YOUR OBJECTIVE - Below are records; copy every line among them that contains the word "axhline".

Itemized modification records -
▽
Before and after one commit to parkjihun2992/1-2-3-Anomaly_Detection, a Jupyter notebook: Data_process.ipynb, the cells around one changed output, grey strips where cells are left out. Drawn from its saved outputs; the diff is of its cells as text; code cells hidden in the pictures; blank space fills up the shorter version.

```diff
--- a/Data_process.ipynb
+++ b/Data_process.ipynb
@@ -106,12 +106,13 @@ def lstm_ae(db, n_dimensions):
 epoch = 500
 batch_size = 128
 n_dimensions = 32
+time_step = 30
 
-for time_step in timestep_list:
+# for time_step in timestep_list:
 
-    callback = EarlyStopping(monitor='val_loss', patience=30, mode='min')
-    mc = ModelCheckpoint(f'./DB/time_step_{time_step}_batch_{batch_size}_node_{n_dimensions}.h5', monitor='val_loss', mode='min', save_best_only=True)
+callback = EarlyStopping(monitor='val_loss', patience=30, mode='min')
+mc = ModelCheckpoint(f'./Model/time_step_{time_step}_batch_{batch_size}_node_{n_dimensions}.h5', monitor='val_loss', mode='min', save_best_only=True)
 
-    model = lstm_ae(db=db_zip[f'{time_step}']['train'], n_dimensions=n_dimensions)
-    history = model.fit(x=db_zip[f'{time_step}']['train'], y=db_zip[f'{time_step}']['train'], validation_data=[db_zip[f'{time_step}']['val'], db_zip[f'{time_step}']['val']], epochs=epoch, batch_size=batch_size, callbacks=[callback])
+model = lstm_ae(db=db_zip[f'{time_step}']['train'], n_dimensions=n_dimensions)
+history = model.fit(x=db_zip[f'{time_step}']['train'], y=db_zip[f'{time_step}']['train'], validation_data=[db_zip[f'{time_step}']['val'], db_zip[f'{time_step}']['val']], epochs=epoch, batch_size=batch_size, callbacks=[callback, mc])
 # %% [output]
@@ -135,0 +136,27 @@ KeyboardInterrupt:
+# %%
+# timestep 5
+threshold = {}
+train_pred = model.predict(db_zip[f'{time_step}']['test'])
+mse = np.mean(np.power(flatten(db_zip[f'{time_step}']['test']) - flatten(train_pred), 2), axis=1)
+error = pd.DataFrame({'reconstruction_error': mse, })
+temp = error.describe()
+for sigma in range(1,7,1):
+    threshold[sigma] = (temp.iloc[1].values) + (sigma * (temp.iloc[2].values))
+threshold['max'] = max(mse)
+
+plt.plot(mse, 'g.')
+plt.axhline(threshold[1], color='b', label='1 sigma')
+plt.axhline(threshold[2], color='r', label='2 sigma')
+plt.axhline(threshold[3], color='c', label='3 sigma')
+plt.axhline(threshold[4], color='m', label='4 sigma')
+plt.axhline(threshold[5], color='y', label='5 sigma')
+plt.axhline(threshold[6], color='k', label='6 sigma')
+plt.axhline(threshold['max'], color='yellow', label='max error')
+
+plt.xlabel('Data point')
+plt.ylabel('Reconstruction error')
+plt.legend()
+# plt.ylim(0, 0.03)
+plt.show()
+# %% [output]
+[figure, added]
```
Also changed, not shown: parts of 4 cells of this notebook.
△
RESPONSE BOX -
+plt.axhline(threshold[1], color='b', label='1 sigma')
+plt.axhline(threshold[2], color='r', label='2 sigma')
+plt.axhline(threshold[3], color='c', label='3 sigma')
+plt.axhline(threshold[4], color='m', label='4 sigma')
+plt.axhline(threshold[5], color='y', label='5 sigma')
+plt.axhline(threshold[6], color='k', label='6 sigma')
+plt.axhline(threshold['max'], color='yellow', label='max error')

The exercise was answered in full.